Customers leaving marketing behind?
That is an assertion made in the subhead of an article in a special section of today's Wall Street Journal on Web 2.0 and marketing. While it may be exaggerated (what headlines aren't?), the article -- written by professors from Babson College and Bentley College -- drilled into the fact that consumers (including those of enterprise products and services) are getting the information, knowledge and valuable interaction with peers online in order to make decisions. The implication is that this decision-making increasingly is taking place without the influence of marketers.
Based upon research among marketers that have tried to harness social media marketing, the authors offer a "guide" to marketers that still are trying to determine where to start. It covers some well-trodden tactics:
- Give customers a forum to offer ideas for new offerings
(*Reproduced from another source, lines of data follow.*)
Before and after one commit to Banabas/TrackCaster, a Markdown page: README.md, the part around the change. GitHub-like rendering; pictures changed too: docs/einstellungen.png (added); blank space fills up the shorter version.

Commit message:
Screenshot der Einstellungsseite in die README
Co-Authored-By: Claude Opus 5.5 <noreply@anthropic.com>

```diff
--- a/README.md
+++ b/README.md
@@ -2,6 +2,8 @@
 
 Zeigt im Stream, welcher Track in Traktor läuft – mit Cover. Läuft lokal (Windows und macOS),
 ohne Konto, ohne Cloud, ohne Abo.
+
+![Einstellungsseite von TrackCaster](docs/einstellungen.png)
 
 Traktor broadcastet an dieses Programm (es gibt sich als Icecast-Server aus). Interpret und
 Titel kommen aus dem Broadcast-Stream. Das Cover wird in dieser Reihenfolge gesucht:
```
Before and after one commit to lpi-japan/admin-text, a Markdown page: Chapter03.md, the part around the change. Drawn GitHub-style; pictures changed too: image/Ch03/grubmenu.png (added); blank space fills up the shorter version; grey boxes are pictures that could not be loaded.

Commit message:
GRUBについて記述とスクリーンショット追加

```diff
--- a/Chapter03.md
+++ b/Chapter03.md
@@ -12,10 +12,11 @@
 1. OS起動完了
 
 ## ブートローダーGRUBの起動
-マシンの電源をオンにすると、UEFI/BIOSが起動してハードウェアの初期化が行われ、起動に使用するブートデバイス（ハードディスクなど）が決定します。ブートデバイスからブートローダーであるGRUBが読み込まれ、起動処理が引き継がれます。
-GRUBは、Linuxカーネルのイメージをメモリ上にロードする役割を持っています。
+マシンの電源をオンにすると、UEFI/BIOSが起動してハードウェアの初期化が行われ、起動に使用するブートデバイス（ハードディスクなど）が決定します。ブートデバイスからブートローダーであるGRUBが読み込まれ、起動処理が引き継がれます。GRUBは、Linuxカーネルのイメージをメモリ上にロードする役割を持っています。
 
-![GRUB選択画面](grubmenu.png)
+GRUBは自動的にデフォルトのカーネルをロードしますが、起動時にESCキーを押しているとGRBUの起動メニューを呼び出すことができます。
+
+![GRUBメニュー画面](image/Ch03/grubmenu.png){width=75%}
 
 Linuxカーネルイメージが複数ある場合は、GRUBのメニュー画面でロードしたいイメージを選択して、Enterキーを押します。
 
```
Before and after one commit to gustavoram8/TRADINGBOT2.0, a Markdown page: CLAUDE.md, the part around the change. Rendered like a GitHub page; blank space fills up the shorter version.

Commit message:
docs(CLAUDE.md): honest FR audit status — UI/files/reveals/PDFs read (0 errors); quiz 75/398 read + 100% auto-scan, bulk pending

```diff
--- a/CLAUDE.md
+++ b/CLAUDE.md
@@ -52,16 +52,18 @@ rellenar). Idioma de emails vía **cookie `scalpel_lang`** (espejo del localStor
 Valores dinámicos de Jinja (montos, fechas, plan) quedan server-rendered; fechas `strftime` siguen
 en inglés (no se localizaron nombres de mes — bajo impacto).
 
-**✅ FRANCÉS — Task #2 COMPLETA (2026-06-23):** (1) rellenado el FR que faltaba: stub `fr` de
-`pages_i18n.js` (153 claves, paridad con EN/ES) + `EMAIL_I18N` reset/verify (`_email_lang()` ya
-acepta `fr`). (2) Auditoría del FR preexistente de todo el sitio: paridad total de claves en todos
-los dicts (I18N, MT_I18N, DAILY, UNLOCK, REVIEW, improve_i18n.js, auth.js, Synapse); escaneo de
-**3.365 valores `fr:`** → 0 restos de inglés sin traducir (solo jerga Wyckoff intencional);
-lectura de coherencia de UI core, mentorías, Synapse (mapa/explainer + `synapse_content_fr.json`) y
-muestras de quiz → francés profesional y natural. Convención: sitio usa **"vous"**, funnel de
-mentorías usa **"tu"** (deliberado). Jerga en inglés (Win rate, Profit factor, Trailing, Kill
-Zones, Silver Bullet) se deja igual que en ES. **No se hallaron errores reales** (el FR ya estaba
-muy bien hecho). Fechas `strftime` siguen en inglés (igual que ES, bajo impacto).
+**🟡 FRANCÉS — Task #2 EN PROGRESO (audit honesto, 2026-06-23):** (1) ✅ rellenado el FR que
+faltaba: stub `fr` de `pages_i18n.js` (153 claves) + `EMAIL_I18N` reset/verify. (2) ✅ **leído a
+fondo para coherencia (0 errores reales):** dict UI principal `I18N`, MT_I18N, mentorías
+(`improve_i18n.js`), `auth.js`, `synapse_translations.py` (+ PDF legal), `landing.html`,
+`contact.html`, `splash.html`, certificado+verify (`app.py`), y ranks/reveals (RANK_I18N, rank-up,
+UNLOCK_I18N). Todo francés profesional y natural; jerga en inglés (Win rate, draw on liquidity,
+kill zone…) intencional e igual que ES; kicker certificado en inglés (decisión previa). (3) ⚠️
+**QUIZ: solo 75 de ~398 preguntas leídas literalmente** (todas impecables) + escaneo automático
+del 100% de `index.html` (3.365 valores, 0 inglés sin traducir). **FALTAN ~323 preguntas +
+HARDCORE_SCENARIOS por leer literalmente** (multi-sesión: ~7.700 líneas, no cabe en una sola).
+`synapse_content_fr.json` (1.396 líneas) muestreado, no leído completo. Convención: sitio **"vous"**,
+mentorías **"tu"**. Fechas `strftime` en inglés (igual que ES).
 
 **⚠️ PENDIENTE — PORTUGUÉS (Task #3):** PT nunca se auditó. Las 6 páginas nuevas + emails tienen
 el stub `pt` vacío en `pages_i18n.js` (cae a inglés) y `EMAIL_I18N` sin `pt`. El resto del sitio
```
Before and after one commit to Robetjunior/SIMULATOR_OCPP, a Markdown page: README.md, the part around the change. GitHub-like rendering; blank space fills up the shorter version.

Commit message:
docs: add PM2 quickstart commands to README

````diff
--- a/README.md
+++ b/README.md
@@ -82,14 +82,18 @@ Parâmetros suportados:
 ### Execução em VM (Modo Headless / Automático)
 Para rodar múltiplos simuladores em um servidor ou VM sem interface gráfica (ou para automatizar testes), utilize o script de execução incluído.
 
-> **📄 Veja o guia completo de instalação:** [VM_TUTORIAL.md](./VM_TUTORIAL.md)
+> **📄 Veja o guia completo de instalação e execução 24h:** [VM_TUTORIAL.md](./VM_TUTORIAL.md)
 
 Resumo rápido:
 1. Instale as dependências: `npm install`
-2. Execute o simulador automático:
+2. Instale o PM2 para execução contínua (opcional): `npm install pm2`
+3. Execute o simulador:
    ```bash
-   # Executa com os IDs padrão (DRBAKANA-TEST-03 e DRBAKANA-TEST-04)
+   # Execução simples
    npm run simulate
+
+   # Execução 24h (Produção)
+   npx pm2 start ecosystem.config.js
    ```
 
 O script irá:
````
- Allow customers the opportunity to interact among themselves on a company-branded community
- Determine where the peer influence is taking place outside the company's site and join carefully
- Don't sell; solve
- Let go of the urge to control the conversation
The article explored the topic of social media marketing in a way I've been talking with a lot of clients lately -- namely that it should be done mainly from a customer-centric perspective. This needs to be done within the context of a strategy to ensure that the tactics used are going to provide the return on what is mostly a time investment. Based upon this last point, I disagreed with the last piece of advice the authors of this article provide:
I've found when working with clients that that is an approach many companies take only to find that initial social media efforts are not successful. Throwing stuff at the wall and seeing what sticks will almost never provide that return.